## Stored dataset items

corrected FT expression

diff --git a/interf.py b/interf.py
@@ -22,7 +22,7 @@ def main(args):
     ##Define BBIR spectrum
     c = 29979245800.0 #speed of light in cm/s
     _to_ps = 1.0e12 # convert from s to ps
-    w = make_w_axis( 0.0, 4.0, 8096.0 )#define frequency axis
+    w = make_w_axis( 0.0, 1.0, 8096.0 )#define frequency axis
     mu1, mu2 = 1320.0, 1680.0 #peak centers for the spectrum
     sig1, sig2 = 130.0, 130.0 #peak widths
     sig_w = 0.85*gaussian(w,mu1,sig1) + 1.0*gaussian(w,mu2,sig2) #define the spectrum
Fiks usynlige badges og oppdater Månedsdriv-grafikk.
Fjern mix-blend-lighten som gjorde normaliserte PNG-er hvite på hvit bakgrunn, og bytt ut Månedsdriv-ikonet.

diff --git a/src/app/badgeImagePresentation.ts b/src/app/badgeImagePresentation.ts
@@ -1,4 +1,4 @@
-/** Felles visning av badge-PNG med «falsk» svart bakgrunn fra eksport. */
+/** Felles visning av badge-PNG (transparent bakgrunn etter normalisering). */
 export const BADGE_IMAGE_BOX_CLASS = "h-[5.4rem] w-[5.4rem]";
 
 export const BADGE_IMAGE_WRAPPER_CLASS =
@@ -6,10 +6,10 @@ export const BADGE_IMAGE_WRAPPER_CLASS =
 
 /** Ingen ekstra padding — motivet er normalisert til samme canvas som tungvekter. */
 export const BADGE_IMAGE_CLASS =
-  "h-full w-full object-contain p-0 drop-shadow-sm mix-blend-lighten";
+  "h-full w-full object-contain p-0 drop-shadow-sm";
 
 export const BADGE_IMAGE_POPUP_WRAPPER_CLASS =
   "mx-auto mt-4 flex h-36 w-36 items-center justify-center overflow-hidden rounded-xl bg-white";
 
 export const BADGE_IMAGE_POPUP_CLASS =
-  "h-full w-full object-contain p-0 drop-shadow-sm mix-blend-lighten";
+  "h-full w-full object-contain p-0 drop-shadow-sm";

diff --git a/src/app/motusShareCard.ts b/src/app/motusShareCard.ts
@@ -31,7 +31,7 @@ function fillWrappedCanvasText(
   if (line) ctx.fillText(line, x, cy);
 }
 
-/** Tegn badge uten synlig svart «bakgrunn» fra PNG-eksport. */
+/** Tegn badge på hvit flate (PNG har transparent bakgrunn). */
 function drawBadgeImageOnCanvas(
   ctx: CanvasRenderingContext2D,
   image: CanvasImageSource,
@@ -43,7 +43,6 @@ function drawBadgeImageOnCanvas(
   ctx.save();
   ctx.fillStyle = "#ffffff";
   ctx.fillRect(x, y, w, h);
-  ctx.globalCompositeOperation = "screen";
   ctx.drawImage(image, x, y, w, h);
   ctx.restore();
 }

## ASSIGNMENT
From the data above, copy each line that has the string "diff".

## COMPLETED TASK
diff --git a/interf.py b/interf.py
diff --git a/src/app/badgeImagePresentation.ts b/src/app/badgeImagePresentation.ts
diff --git a/src/app/motusShareCard.ts b/src/app/motusShareCard.ts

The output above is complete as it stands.